|Image from Bat Conservation International|
Those glands on the Virginia Big-Eared Bat (Corynorhinus townsendii virginianus) probably emit pheromones. Nothing quite like natural perfume sacs right next to your nose (it’s amazingly difficult to definitely determine this sort of thing). Like many other bats, they are nocturnal insectivores, feeding mostly on moths. Unlike most bats, they’re late sleepers1, as they leave the cave about an hour after dark instead of an hour before. Since they fly fairly slowly, they’ve got their share of predators, including barn owls, and the less native feral housecat.

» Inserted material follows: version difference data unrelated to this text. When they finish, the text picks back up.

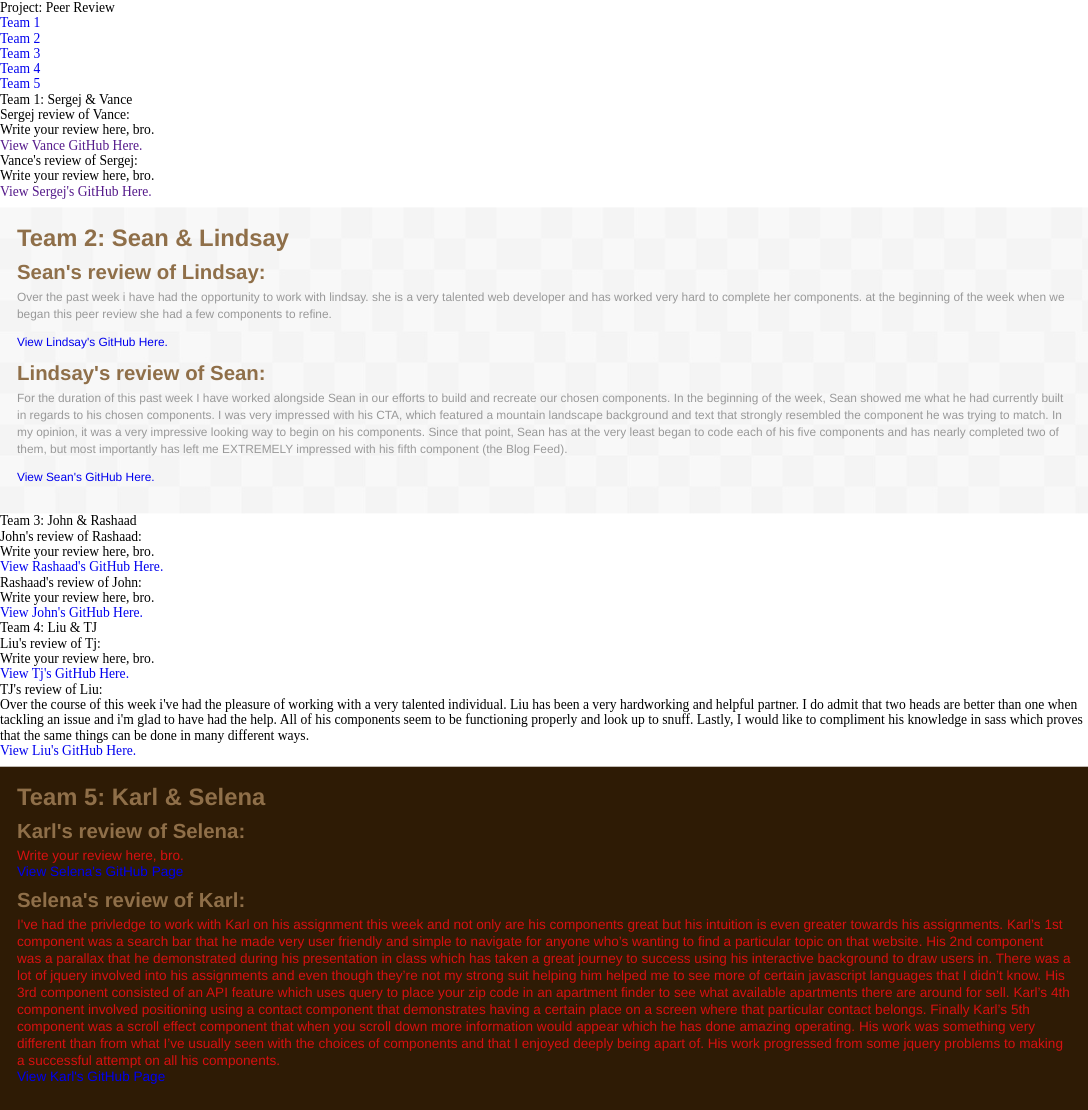
Repository: Smvargas787/WSP-2.5
Page: workspace 3/hello-world.html
The author's editor kept a record of every edit. The page is drawn from the files as they stood at one moment, then again after the next edit.
The browser window is 1280 px wide. The pictures show the whole page, at 85% of full size.
Some web libraries are served in a nearby version.

Above is the page before.

### workspace 3/hello-world.html
<!DOCTYPE html>
<html lang= "en">
	<head>
		<meta charset= "utf-8"/>
		<meta name="viewport" content="width=device-width, initial-scale=1, maximum-scale=1">
		<title>Project: Peer Review</title>

		<link href="css/reset.css" rel="stylesheet" type="text/css" />
		<link href="css/style.css" rel="stylesheet" type="text/css" />
	</head>


	<body>

		<header>
			<h1>Project: Peer Review</h1>
			<nav>
				<ul>
					<li><a href="#" class="link" data-this=".team1" data-last=".page">Team 1</a></li>
					<li><a href="#" class="link" data-this=".team2" data-last=".page">Team 2</a></li>
					<li><a href="#" class="link" data-this=".team3" data-last=".page">Team 3</a></li>
					<li><a href="#" class="link" data-this=".team4" data-last=".page">Team 4</a></li>
					<li><a href="#" class="link" data-this=".team5" data-last=".page">Team 5</a></li>
				</ul>
			</nav>
		</header>


<!-- 	Team 1 -->
		<section class="page team1">
			<h2>Team 1: Sergej & Vance</h2>

			<article>
				<h3>Sergej review of Vance:</h3>
				<p>Write your review here, bro.</p>
				<a href="" target="_blank">View Vance GitHub Here.</a>
			</article>

			<article>
			 	<h3>Vance's review of Sergej:</h3>
				<p>Write your review here, bro.</p>
				<a href="" target="_blank">View Sergej's GitHub Here.</a>
			</article>
        </section>
<!-- End Team 1 -->





<!-- 	Team 2 -->
		<section class="page team2">
			<h2>Team 2: Sean & Lindsay</h2>

			<article>
				<h3>Sean's review of Lindsay:</h3>
				<p>Over the past week i have had the opportunity to work with lindsay. she is a very talented web developer and has worked very hard
				to complete her components. at the beginning of the week when we began this peer review she had a few components to refine.
				</p>
				<a href="http://lindsayhampton.github.io/WSP/" target="_blank">View Lindsay's GitHub Here.</a>
			</article>

			<article>
			 	<h3>Lindsay's review of Sean:</h3>
				<p>For the duration of this past week I have worked alongside Sean in our efforts to build and recreate our chosen components.
				In the beginning of the week, Sean showed me what he had currently built in regards to his chosen components. I was very impressed with his CTA,
				which featured a mountain landscape background and text that strongly resembled the component he was trying to match. In my opinion, it was a
				very impressive looking way to begin on his components. Since that point, Sean has at the very least began to code each of his five components and
				has nearly completed two of them, but most importantly has left me EXTREMELY impressed with his fifth component (the Blog Feed). </p>
				<a href="http://seanedw1.github.io/wsp_edwards_sean/index.html" target="_blank">View Sean's GitHub Here.</a>
			</article>

		</section>
<!-- End Team 2 -->




<!-- 	Team 3 -->
		<section class="page team3">
			<h2>Team 3: John & Rashaad</h2>
			<article>
				<h3>John's review of Rashaad:</h3>
				<p>Write your review here, bro.</p>
				<a href="http://mangenius200.github.io/WSP/wsp_project-master/index.html" target="_blank">View Rashaad's GitHub Here.</a>
			</article>

			<article>
			 	<h3>Rashaad's review of John:</h3>
				<p>Write your review here, bro.</p>
				<a href="http://johnkunkle1987.github.io/Web-Standards-Project/week_1_project/" target="_blank">View John's GitHub Here.</a>
			</article>
		</section>
<!-- End Team 3 -->





<!-- 	Team 4 -->
		<section class="page team4">
			<h2>Team 4: Liu  & TJ</h2>
			<article>
				<h3>Liu's review of Tj:</h3>
				<p>Write your review here, bro.</p>
				<a href="http://fs-timothymccoy.github.io/WSP/ProjectPlanning/index.html" target="_blank">View Tj's GitHub Here.</a>
			</article>

			<article>
			 	<h3>TJ's review of Liu:</h3>
				<p>Over the course of this week i've had the pleasure of working with a very talented individual. Liu has been a very hardworking and helpful partner. I do admit that two heads are better than one when tackling an issue and i'm glad to have had the help. All of his components seem to be functioning properly and look up to snuff. Lastly, I would like to compliment his knowledge in sass which proves that the same things can be done in many different ways.</p>
				<a href="http://maumasi.github.io/WSP_082015/" target="_blank">View Liu's GitHub Here.</a>
			</article>

    	</section>
<!-- End Team 4 -->


<!-- 	Team 5 -->
		<section class="page team5">
			<h2>Team 5: Karl & Selena</h2>
			<article>
				<h3>Karl's review of Selena:</h3>
				<p>Write your review here, bro.</p>
				<a href="http://smvargas787.github.io/WSP-2.5/index.html" target="_blank">View Selena's GitHub Page</a>
			</article>

			<article>
			 	<h3>Selena's review of Karl:</h3>
				<p>I've had the privledge to work with Karl on his assignment this week and not only are his components great but his intuition is even greater towards his assignments. Karl’s 1st component was a search bar that he made very user friendly and simple to navigate for anyone who’s wanting to find a particular topic on that website. His 2nd component was a parallax that he demonstrated during his presentation in class which has taken a great journey to success using his interactive background to draw users in. There was a lot of jquery involved into his assignments and even though they’re not my strong suit helping him helped me to see more of certain javascript languages that I didn’t know. His 3rd component consisted of an API feature which uses query to place your zip code in an apartment finder to see what available apartments there are around for sell. Karl’s 4th component involved positioning using a contact component that demonstrates having a certain place on a screen where that particular contact belongs. Finally Karl’s 5th component was a scroll effect component that when you scroll down more information would appear which he has done amazing operating. His work was something very different than from what I’ve usually seen with the choices of components and that I enjoyed deeply being apart of. His work progressed from some jquery problems to making a successful attempt on all his components. </p>
			    <a href="http://kjrohr.github.io/wps_project/blog/index.html" target="_blank">View Karl's GitHub Page</a>
			</article>




		</section>
<!-- End Team 5 -->




<!-- jquery -->
		<script src="https://ajax.googleapis.com/ajax/libs/jquery/1.11.3/jquery.min.js"></script>
	<!--	<script src="js/jquery-1.11.3.min.js"></script> -->
		<script src="js/main.js"></script>

	</body>
</html>

### workspace 3/css/reset.css
/* CSS RESET
====================================================================================================
====================================================================================================
*/



html, body, div, main, span, applet, object, iframe,
h1, h2, h3, h4, h5, h6, p, blockquote, pre,
a, abbr, acronym, address, big, cite, code,
del, dfn, em, img, ins, kbd, q, s, samp,
small, strike, strong, sub, sup, tt, var,
b, u, i, center,
dl, dt, dd, ol, ul, li,
fieldset, form, label, legend, input, textarea,
table, caption, tbody, tfoot, thead, tr, th, td,
article, aside, canvas, details, embed,
figure, figcaption, footer, header, hgroup,
menu, nav, output, ruby, section, summary,
time, mark, audio, video,
::before, ::after {

	margin: 0; padding: 0;
	border: 0;
	font-size: 100%;
	font: inherit;
	vertical-align: baseline;
	text-decoration: none;

	box-sizing: border-box;

}

// HTML5 - Older browser support
// ======================================================================
article, aside, details, figcaption, figure,
footer, header, hgroup, menu, nav, section {
	display: block;
}


// BODY
// ======================================================================
body { line-height: 1; }


// LISTS - Clear bullets
// ======================================================================
ol, ul { list-style: none; }


// QUOTES
// ======================================================================
blockquote, q { quotes: none; }
blockquote:before, blockquote:after,
q:before, q:after {
	content: '';
	content: none;
}

// TABLES
// ======================================================================
table {
	border-collapse: collapse;
	border-spacing: 0;
}

### workspace 3/css/style.css
/* Team 1 ======================================================== */
/* End of Team 1 ================================================= */


/* Team 2 ======================================================== */
.team2
{
  margin-top: 10px;
  background: url("../images/background-team2.jpg");
  color: #999999;
  font-family: Helvetica;
  padding: 20px;
  font-size: 14px;
}


.team2 article a:hover
{
  color: rgba(215,17,17, 0.8);
}

.team2 article a:visited
{
  color: #094978;
}


.team2 h1{
  text-align:center;
}


.team2 h2
{
  margin-bottom: 10px;
  font-size: 28px;
  font-weight: 900;
  color: #8F6F49;
}

.team2 article h3
{
  margin-bottom: 5px;
  color: #8F6F49;
  font-size: 24px;
  font-weight: 700;
}

.team2 article p
{
  line-height: 20px;
}

.team2 article a
{
  display: block;
  padding: 15px 0;
}


/* End of Team 2 ================================================= */


/* Team 3 ======================================================== */
/* End of Team 3 ================================================= */


/* Team 4 ======================================================== */
/* End of Team 4 ================================================= */


/* Team 5 ======================================================== */
/* Color 1: #2E1B05 Root
   Color 2: #655441 Somber
   Color 3: #8F6F49 Yggdrasil
   Color 4: #094978 Blues Power
   Color 5: #D71111 Pale Red
*/


.team5
{
  margin-top: 10px;
  background: #2E1B05;
  color: #D71111;
  font-family: Helvetica;
  padding: 20px;
}


.team5 article a:hover
{
  color: rgba(215,17,17, 0.8);
}

.team5 article a:visited
{
  color: #094978;
}

.team5 h2
{
  margin-bottom: 10px;
  font-size: 28px;
  font-weight: 900;
  color: #8F6F49;
}

.team5 article h3
{
  margin-bottom: 5px;
  color: #8F6F49;
  font-size: 24px;
  font-weight: 700;
}

.team5 article p
{
  line-height: 20px;
  font-size: 16px;
}

.team5 article a
{
  display: block;
  padding-bottom: 10px;
}


/* End of Team 5 ================================================= */

### workspace 3/js/main.js

//	jquery javaScript
$(function(){

//	make links change "pages"
//================================================================
//	$('.page').css({'display':'none'});



//	nav click events
//================================================================
	$('.link').on('click', function(){

		var linkAction1 = $(this).attr('data-last');
		var linkAction2 = $(this).attr('data-this');

		$(linkAction1).delay().slideUp();
		$(linkAction2).slideDown();

		$('.this-class').css({'display':'none'});
		$('h3').css({'display':'none'});
		//$('input').css({'display':'none'});
	});




});

After the next edit:
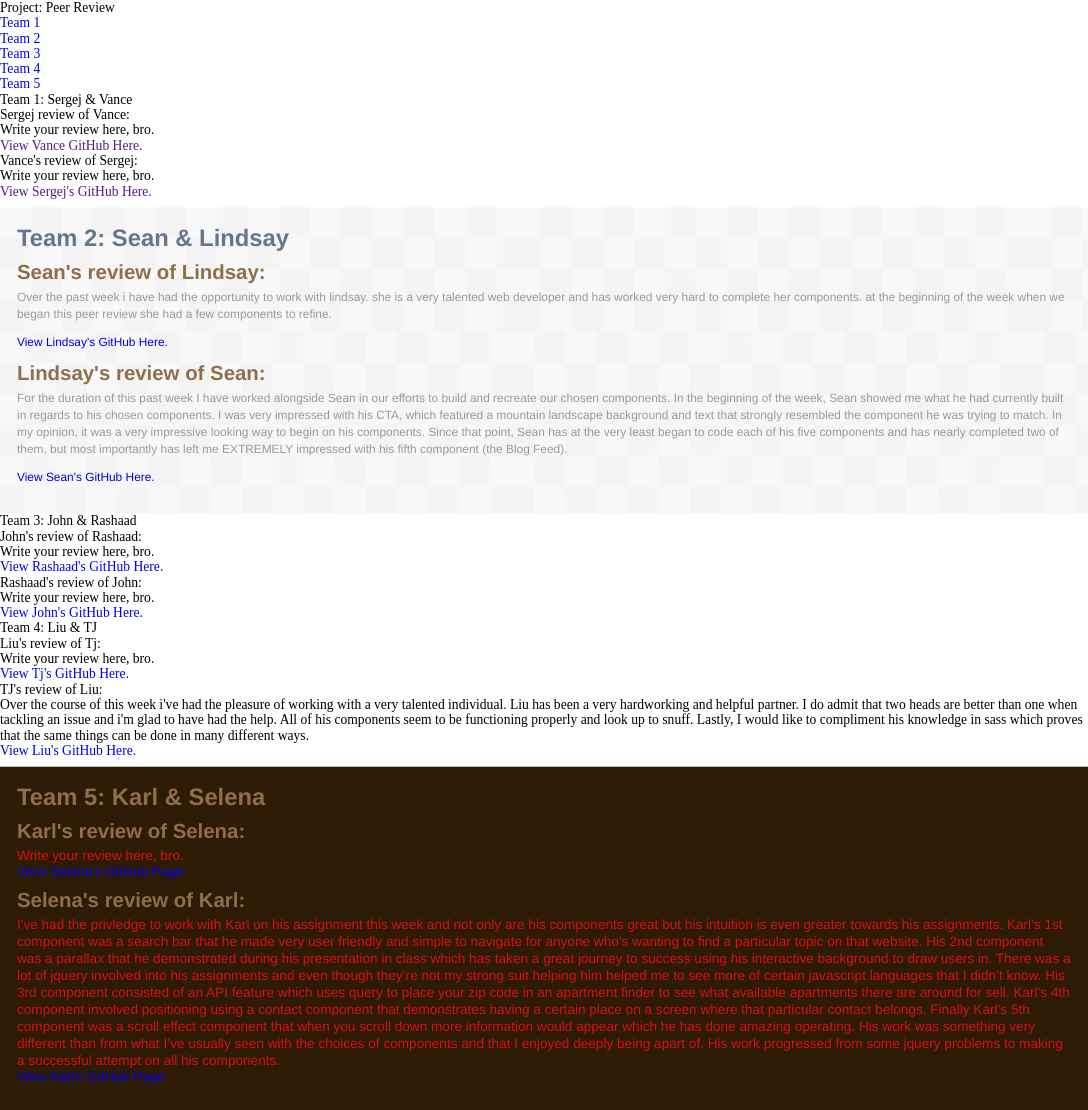
The edit:
--- a/workspace 3/css/style.css
+++ b/workspace 3/css/style.css
@@ -35,7 +35,7 @@
   margin-bottom: 10px;
   font-size: 28px;
   font-weight: 900;
-  color: #8F6F49;
+  color: #65768E;
 }
 
 .team2 article h3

Big-eared bats mate in the fall and early winter. Since bats in temperate habitats tend to hibernate all winter, this might not seem like a good idea. But fear not, dear reader, for the female big-ear has a trick up her… sleeve. She is able to keep the sperm through the winter, ovulate in the spring, and have the baby (well, pup, actually) in early summer, when all the juiciest moths are out and getting in people’s campsites.
Not only are the big-ears late sleepers, they're also light sleepers in the winter. When the bats are hibernating, disturbances cause them to wake up, shift around, and lose valuable energy for managing their way through the winter2. Thus, spelunking and other caving activities are potentially dangerous to these bats. Intrusions during other times of the year can directly affect young, or drive the bats to look for a new home.
To keep these occurrences at a minimum, gates or fences have been placed around the colonies by concerned government employees. Studies on big-ears’ favorite roosting places are being conducted to see what else we can do to study them. And, on the political front, in 2005, the Virginia Big-Eared Bat was chosen to honorably represent the Commonwealth of Virginia as the Official State Bat.
1Like many college students.
2Also like many college students.